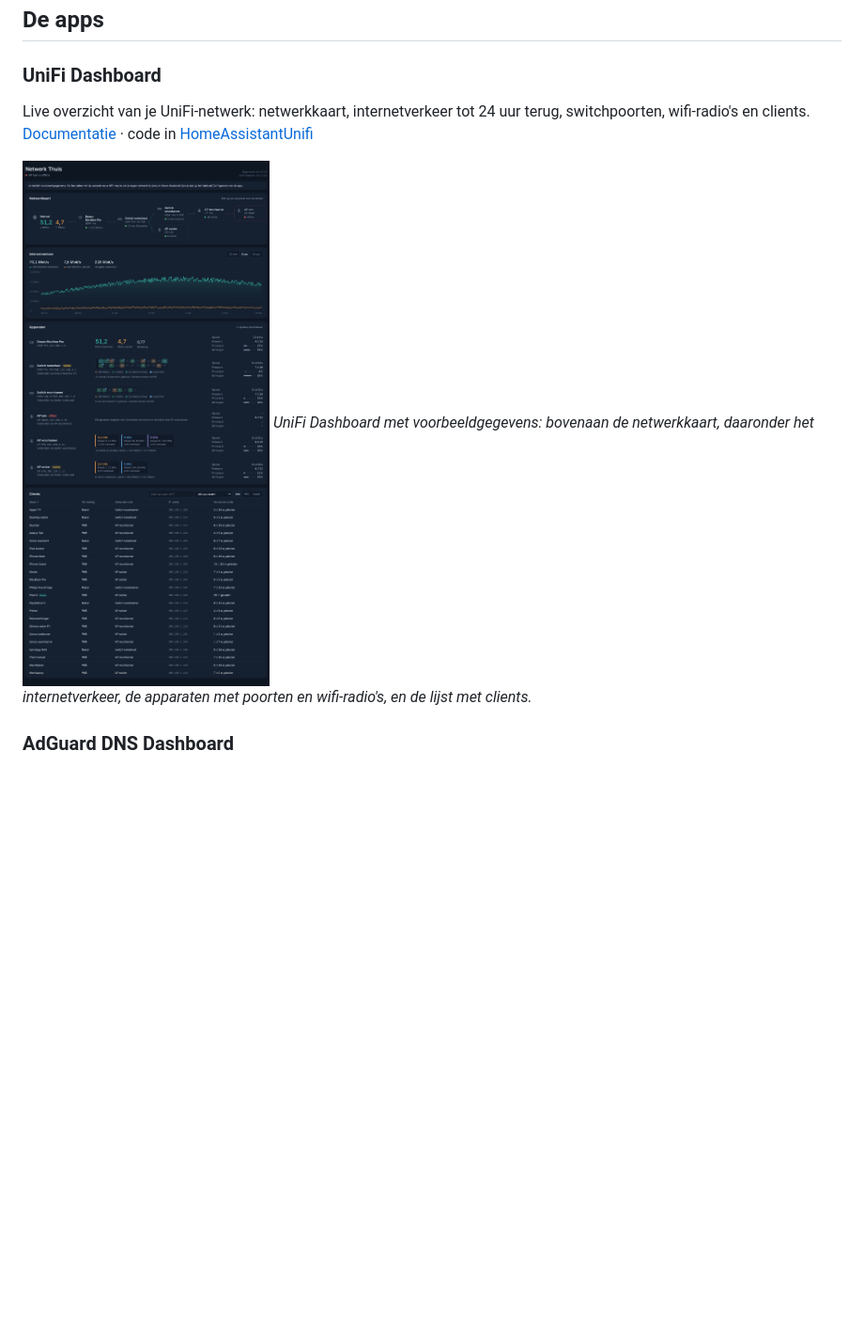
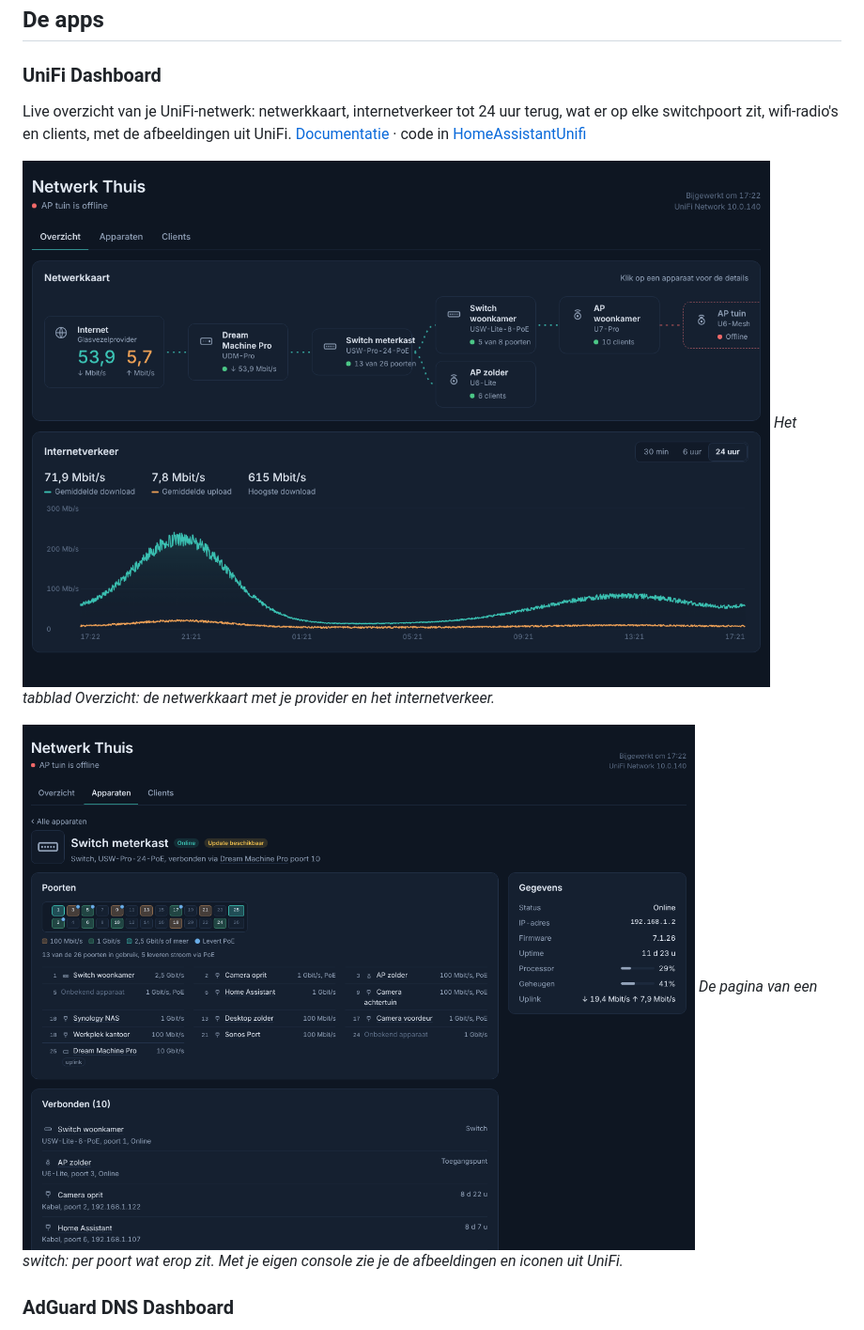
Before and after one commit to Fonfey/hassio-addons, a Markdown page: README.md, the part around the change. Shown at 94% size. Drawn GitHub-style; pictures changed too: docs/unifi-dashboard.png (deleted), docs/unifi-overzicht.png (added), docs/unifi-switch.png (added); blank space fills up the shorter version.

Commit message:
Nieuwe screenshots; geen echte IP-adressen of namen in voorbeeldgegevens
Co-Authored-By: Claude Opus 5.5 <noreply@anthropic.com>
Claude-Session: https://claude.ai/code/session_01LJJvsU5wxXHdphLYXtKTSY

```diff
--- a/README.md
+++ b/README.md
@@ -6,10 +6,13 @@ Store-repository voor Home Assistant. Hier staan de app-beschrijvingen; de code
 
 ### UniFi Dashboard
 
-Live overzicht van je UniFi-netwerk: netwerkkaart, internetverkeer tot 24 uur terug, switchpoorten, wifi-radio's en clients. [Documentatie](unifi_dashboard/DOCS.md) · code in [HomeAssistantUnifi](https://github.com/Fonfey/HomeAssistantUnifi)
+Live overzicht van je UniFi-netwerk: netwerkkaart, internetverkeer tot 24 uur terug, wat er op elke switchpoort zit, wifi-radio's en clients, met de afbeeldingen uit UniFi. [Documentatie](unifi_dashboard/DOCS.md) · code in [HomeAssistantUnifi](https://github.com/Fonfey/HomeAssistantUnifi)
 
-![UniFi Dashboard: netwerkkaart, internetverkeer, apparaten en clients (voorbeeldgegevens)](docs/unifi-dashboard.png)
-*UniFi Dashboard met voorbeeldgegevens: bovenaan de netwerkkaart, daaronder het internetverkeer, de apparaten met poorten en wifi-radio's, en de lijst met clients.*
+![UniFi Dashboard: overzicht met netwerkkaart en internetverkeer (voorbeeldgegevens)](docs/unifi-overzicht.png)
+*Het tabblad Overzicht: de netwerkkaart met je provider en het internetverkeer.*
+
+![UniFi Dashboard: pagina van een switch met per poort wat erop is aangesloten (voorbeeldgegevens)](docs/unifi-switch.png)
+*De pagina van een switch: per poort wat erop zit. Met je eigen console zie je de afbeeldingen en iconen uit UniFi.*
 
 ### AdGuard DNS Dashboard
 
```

----

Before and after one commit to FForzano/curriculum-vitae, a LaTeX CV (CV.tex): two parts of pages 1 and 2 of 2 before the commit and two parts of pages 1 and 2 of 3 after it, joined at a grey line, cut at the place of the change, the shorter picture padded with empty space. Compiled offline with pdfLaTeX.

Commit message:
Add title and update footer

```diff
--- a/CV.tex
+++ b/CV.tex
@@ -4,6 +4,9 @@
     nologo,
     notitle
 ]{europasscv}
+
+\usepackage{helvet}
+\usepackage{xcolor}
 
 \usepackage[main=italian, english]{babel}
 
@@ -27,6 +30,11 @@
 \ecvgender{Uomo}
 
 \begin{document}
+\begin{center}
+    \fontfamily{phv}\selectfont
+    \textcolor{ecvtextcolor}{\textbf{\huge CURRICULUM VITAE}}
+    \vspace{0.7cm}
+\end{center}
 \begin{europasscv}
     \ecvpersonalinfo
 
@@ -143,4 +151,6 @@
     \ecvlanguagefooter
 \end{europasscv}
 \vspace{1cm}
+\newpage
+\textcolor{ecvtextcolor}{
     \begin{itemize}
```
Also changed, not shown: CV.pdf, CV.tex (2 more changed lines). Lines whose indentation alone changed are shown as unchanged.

----

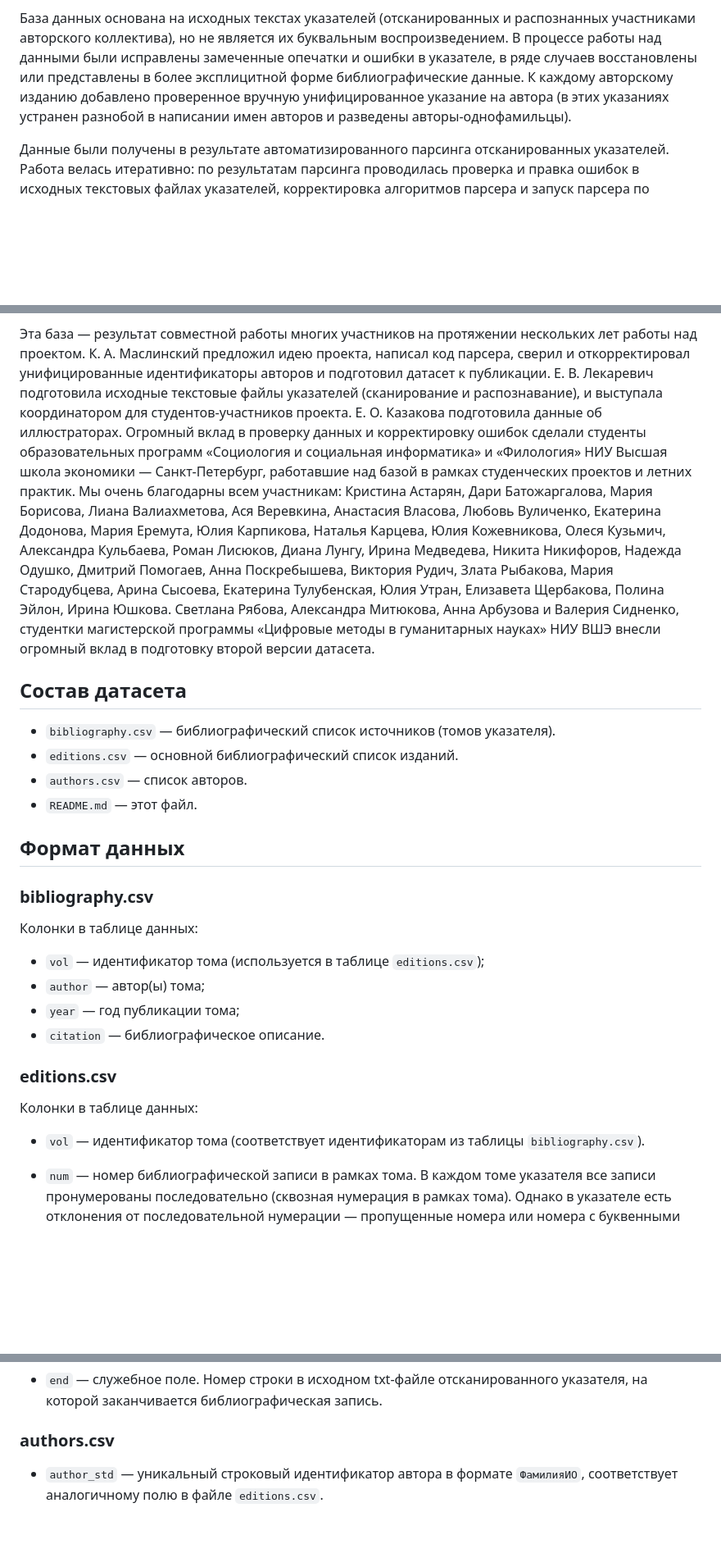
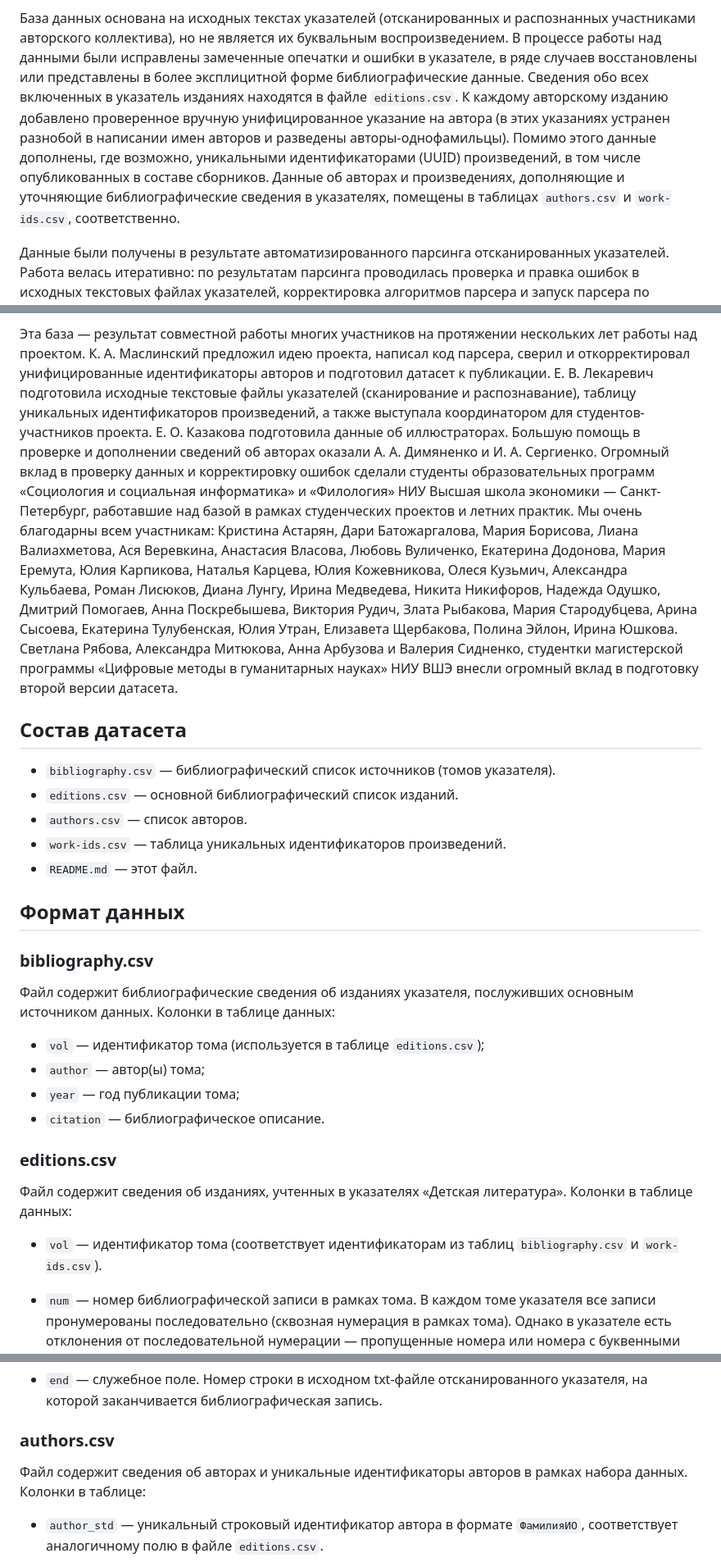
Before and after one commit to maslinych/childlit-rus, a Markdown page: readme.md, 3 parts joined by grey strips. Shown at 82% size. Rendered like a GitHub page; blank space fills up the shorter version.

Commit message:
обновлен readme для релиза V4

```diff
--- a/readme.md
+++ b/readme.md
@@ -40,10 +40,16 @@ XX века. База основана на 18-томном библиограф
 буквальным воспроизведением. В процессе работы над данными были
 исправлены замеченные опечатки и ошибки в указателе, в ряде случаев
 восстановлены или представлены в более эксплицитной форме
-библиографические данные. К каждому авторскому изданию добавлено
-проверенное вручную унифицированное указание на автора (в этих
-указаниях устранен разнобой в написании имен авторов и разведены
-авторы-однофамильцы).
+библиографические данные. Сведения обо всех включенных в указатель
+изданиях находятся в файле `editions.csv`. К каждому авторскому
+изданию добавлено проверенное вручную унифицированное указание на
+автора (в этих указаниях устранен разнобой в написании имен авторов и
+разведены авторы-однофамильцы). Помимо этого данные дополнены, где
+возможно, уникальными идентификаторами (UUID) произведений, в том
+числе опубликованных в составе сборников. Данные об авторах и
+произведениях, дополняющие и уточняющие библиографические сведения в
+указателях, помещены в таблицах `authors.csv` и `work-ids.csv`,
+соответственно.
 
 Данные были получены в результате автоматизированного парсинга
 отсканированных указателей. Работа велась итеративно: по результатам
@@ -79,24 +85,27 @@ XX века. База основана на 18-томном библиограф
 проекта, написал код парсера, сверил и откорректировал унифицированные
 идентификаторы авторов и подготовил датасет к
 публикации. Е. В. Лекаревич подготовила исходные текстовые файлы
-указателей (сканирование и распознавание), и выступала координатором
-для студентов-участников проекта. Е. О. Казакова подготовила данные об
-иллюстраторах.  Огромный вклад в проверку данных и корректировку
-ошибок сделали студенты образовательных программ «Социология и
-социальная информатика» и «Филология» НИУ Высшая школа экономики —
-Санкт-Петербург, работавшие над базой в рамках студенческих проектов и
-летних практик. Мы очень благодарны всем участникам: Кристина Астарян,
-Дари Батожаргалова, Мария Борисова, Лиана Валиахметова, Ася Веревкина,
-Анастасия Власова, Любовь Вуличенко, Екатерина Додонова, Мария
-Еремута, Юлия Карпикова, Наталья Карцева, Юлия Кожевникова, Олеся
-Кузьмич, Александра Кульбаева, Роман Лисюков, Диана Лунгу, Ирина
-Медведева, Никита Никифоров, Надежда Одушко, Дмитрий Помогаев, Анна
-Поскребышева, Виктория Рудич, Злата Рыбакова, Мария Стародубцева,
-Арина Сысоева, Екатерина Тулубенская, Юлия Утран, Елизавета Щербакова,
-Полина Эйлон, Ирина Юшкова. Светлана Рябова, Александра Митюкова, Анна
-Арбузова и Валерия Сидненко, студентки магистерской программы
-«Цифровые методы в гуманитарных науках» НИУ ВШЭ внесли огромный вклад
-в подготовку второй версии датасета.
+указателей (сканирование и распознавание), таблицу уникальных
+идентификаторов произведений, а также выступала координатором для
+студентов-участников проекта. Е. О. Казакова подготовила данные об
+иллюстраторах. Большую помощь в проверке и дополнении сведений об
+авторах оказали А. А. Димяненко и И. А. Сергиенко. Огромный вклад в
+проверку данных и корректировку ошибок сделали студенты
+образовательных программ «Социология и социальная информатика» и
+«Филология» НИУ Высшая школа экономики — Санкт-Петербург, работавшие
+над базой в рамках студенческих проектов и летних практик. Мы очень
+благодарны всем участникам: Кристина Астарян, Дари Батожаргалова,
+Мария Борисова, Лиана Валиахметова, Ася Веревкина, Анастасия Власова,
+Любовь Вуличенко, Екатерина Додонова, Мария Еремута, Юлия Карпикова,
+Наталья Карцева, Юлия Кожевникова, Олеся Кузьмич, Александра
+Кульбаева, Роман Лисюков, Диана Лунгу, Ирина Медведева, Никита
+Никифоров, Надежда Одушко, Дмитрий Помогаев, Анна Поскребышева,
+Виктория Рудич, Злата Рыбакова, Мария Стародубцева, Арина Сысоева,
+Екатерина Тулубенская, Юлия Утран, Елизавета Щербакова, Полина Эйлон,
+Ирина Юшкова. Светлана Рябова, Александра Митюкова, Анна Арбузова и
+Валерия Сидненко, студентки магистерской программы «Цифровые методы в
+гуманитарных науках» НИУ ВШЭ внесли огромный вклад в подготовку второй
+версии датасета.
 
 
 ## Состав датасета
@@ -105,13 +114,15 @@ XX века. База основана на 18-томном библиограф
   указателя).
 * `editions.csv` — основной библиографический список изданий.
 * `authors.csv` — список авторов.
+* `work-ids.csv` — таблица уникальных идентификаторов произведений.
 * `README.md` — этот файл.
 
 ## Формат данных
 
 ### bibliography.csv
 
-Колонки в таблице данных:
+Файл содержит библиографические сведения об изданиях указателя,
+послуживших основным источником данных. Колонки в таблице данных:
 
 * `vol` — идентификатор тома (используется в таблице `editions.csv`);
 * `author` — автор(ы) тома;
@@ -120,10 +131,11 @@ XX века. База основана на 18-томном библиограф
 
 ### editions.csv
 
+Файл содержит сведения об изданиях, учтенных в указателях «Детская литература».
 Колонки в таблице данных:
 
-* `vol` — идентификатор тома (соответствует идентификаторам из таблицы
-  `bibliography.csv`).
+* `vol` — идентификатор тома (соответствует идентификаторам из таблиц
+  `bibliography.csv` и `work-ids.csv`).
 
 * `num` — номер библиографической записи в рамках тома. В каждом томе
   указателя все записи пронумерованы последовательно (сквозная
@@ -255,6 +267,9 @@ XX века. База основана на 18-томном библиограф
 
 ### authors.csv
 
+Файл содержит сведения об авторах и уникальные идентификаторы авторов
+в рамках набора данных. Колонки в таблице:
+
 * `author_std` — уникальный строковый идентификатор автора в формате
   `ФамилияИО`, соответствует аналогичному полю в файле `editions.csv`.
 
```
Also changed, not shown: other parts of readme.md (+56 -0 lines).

----

TASK STATEMENT: Using the entries above, return exactly the lines from the line with "Before and after one commit to Fonfey/hassio-addons, a" to the line with "Nieuwe screenshots; geen", counting both of those lines.

TASK RESPONSE:
Before and after one commit to Fonfey/hassio-addons, a Markdown page: README.md, the part around the change. Shown at 94% size. Drawn GitHub-style; pictures changed too: docs/unifi-dashboard.png (deleted), docs/unifi-overzicht.png (added), docs/unifi-switch.png (added); blank space fills up the shorter version.

Commit message:
Nieuwe screenshots; geen echte IP-adressen of namen in voorbeeldgegevens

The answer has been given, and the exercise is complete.